As an immigrant himself, Samuelsson is not only well-positioned to tell the story of food through immigration, he also feels he has a responsibility to create aspirations for the next generation. Ethiopian-born, and raised by adoptive parents in Sweden, Samuelsson moved to the US in the mid-'90s, eventually settling in Harlem, where he takes his responsibility as a high-profile chef of colour seriously. "I realise that my main obligation is to share my experience with the next generation."
He jokes that enfant terrible chef Marco Pierre White, with his long hair and rock star looks, was his first experience of diversity in a sea of serious French cookbooks, "I was like, wow, he had individuality and personality. I bought the book because of that. I loved the book, I’d never seen a chef that looked like that."
But he recognises that times have since changed. "Today, what I’m excited about is there are so many more chefs of colour that are visible in the room, you can learn from an incredible chef of colour where ever you live. I wish those books were around when I was growing up. I realise they weren’t."
He's also very excited about the changes that the Black Lives Matter movement will bring to the industry. "I do think that 2020 was such a transformative year on many levels. On one level, completely catastrophic and harsh on our industry, but also incredibly poignant because of the BLM movement," he says. It's a movement which he believes "will have an impact on our hiring practices and make us think about culture, race and diversity - we learnt from the LGBTQ movement, women and civil rights movements."
As we speak on our transatlantic call, the world is still in the grips of the pandemic and a vaccine roll-out has either begun or is on the horizon in many countries. Asked what the US will look like in 2021, he says that there will be change. From bigger conversations around green and environmental issues, to diversity and inclusion, there is improvement to be made. "What are the changes and non-negotiables that you need tomorrow that you didn’t have today?"
Working with World Central Kitchen to serve thousands of meals out of Red Rooster in Harlem in 2020 is also something that will remain with him. "When you stand there handing out food and look people in the eye, it’s about empathy. You have to have empathy. When you have empathy, that empathy goes somewhere."

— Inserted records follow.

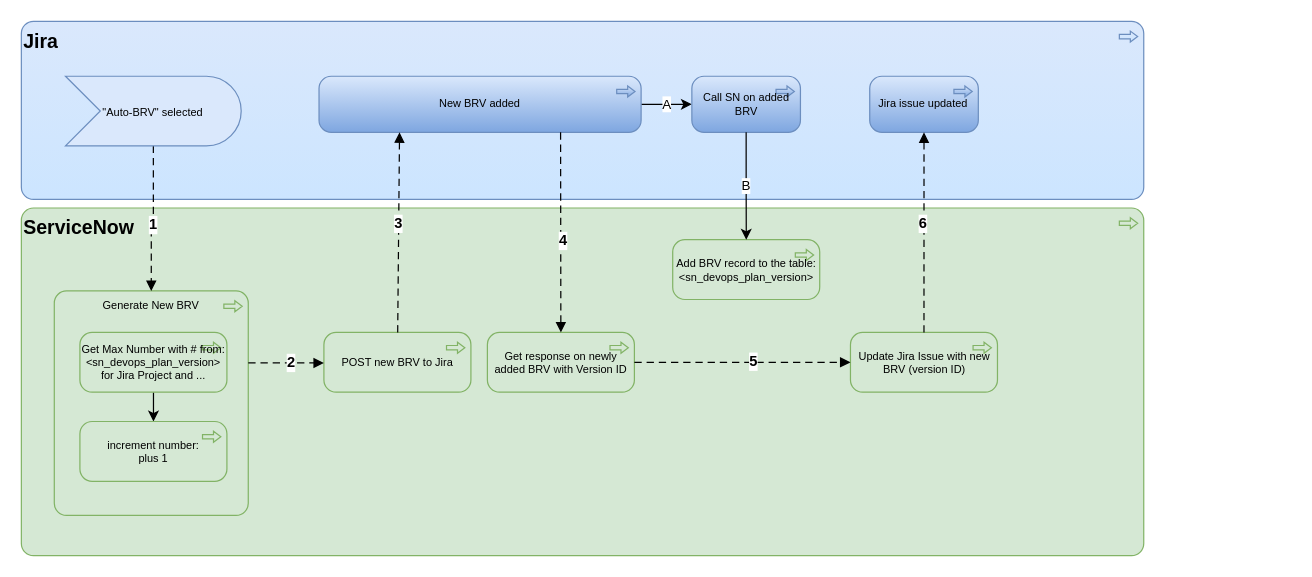
Above: page "JiraStates" (1 of 3) of AldiBRV2Jira.drawio in algimas/tmp (draw.io), before the change. Source tidied: cells renumbered, new cells numbered last; positions are measured from the earlier drawing's top-left corner, leaving out a move shared by most shapes. Both pictures are drawn from the tidied source at 122%, with x=0, y=0 at pixel (21, 21).
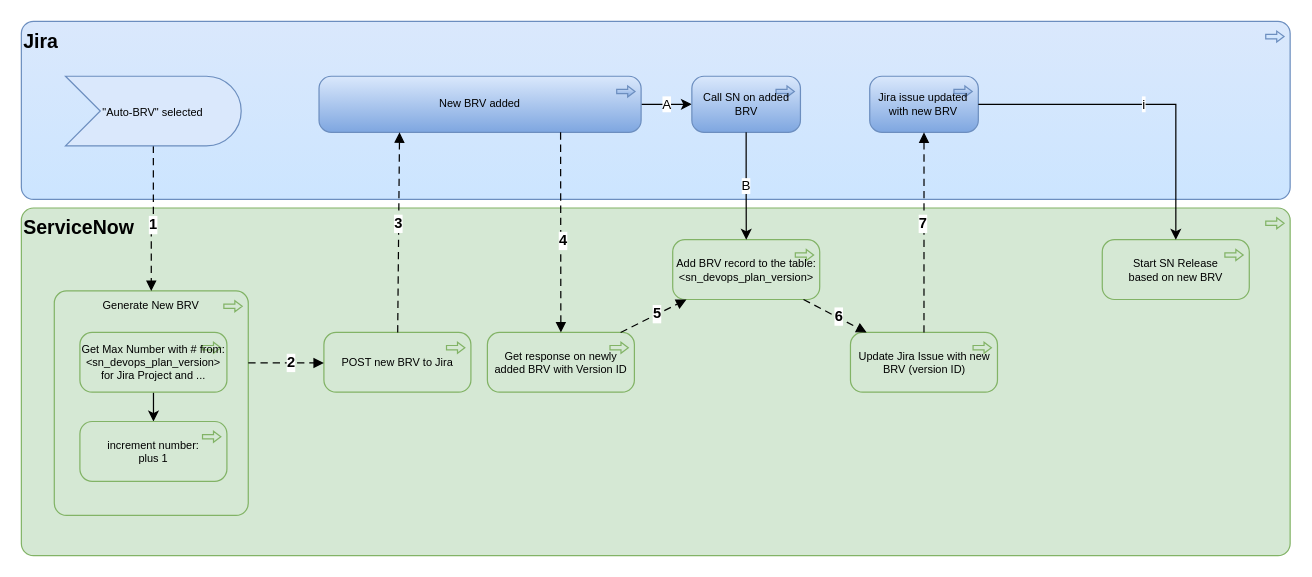
After the change.

Unchanged cells that the change refers to:
```xml
<mxCell id="9" value="Update Jira Issue with new BRV (version ID)" style="html=1;outlineConnect=0;whiteSpace=wrap;fillColor=#d5e8d4;shape=mxgraph.archimate3.application;appType=proc;archiType=rounded;fontSize=9;verticalAlign=middle;align=center;strokeColor=#82b366;" parent="1" vertex="1">
  <mxGeometry x="679.6" y="255" width="120.5" height="49" as="geometry" />
</mxCell>
<mxCell id="13" value="Add BRV record to the table:&lt;br&gt;&amp;lt;sn_devops_plan_version&amp;gt;" style="html=1;outlineConnect=0;whiteSpace=wrap;fillColor=#d5e8d4;shape=mxgraph.archimate3.application;appType=proc;archiType=rounded;fontSize=9;verticalAlign=middle;align=center;strokeColor=#82b366;" parent="1" vertex="1">
  <mxGeometry x="533.9" y="179" width="120.5" height="49" as="geometry" />
</mxCell>
<mxCell id="21" value="Get response on newly added BRV with Version ID" style="html=1;outlineConnect=0;whiteSpace=wrap;fillColor=#d5e8d4;shape=mxgraph.archimate3.application;appType=proc;archiType=rounded;fontSize=9;verticalAlign=middle;align=center;strokeColor=#82b366;" parent="1" vertex="1">
  <mxGeometry x="382" y="255" width="120.5" height="49" as="geometry" />
</mxCell>
```

Change to the diagram source:
```diff
@@
     <mxCell id="2" value="ServiceNow" style="html=1;whiteSpace=wrap;fillColor=#d5e8d4;shape=mxgraph.archimate3.application;appType=proc;archiType=rounded;fontSize=16;strokeColor=#82b366;verticalAlign=top;fontStyle=1;align=left;" parent="1" vertex="1">
-      <mxGeometry y="153" width="920" height="285" as="geometry" />
+      <mxGeometry y="153" width="1040" height="285" as="geometry" />
     </mxCell>
     <mxCell id="3" value="Jira" style="html=1;whiteSpace=wrap;fillColor=#dae8fc;shape=mxgraph.archimate3.application;appType=proc;archiType=rounded;gradientColor=#CCE5FF;fontSize=16;strokeColor=#6c8ebf;verticalAlign=top;fontStyle=1;align=left;" parent="1" vertex="1">
-      <mxGeometry width="920" height="146" as="geometry" />
+      <mxGeometry width="1040" height="146" as="geometry" />
     </mxCell>
@@
-    <mxCell id="14" value="Jira issue updated" style="html=1;outlineConnect=0;whiteSpace=wrap;fillColor=#dae8fc;shape=mxgraph.archimate3.application;appType=proc;archiType=rounded;gradientColor=#7ea6e0;fontSize=9;strokeColor=#6c8ebf;" parent="1" vertex="1">
+    <mxCell id="14" value="Jira issue updated with new BRV" style="html=1;outlineConnect=0;whiteSpace=wrap;fillColor=#dae8fc;shape=mxgraph.archimate3.application;appType=proc;archiType=rounded;gradientColor=#7ea6e0;fontSize=9;strokeColor=#6c8ebf;" parent="1" vertex="1">
       <mxGeometry x="695.4" y="45" width="89" height="46" as="geometry" />
     </mxCell>
@@
-    <mxCell id="25" style="html=1;endArrow=block;dashed=1;elbow=vertical;endFill=1;dashPattern=6 4;rounded=0;fontSize=12;" parent="1" edge="1" source="21" target="9">
+    <mxCell id="25" style="html=1;endArrow=block;dashed=1;elbow=vertical;endFill=1;dashPattern=6 4;rounded=0;fontSize=12;" parent="1" edge="1" source="21" target="13">
       <mxGeometry relative="1" as="geometry" />
     </mxCell>
@@
-    <mxCell id="27" style="html=1;endArrow=block;dashed=1;elbow=vertical;endFill=1;dashPattern=6 4;rounded=0;fontSize=12;" parent="1" edge="1" source="9" target="14">
+    <mxCell id="27" style="html=1;endArrow=block;dashed=1;elbow=vertical;endFill=1;dashPattern=6 4;rounded=0;fontSize=12;" parent="1" edge="1" source="13" target="9">
       <mxGeometry relative="1" as="geometry" />
     </mxCell>
@@
+    <mxCell id="30" value="Start SN Release&lt;br&gt;based on new BRV" style="html=1;outlineConnect=0;whiteSpace=wrap;fillColor=#d5e8d4;shape=mxgraph.archimate3.application;appType=proc;archiType=rounded;fontSize=9;verticalAlign=middle;align=center;strokeColor=#82b366;" parent="1" vertex="1">
+      <mxGeometry x="886" y="179" width="120.5" height="49" as="geometry" />
+    </mxCell>
+    <mxCell id="31" value="i" style="edgeStyle=orthogonalEdgeStyle;rounded=0;jettySize=auto;html=1;" parent="1" edge="1" source="14" target="30">
+      <mxGeometry relative="1" as="geometry" />
+    </mxCell>
+    <mxCell id="32" style="html=1;endArrow=block;dashed=1;elbow=vertical;endFill=1;dashPattern=6 4;rounded=0;fontSize=12;" parent="1" edge="1" source="9" target="14">
+      <mxGeometry relative="1" as="geometry" />
+    </mxCell>
+    <mxCell id="33" value="&lt;b&gt;7&lt;/b&gt;" style="edgeLabel;html=1;align=center;verticalAlign=middle;fontSize=12;" parent="32" vertex="1">
+      <mxGeometry x="0.09" y="1" relative="1" as="geometry" />
+    </mxCell>
```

And it's this empathy that he believes will remain at the heart of the industry next year. "Wherever you are, you have to connect, you have to work on connectivity, you can do that on a local or national level, on lots of levels. As a chef, you have to connect with an audience. Without an audience, you don’t have a safety net. It’s about preparing yourself and connecting within four walls of a dining room. Connecting on social media is another way. Connecting through cooking classes can be a third way. I think every chef has to look at the best way to connect in their profession."
One thing is for sure, with Samuelsson using his platform to keep telling stories and having crucial conversations around food, his cookbook is as good a place to start connecting people as any. "If we don’t know the authorship of a place, of a product, of food, there’s no way to create memories," he says. "If we don’t understand, how do we create memories that are real or honest or authentic?"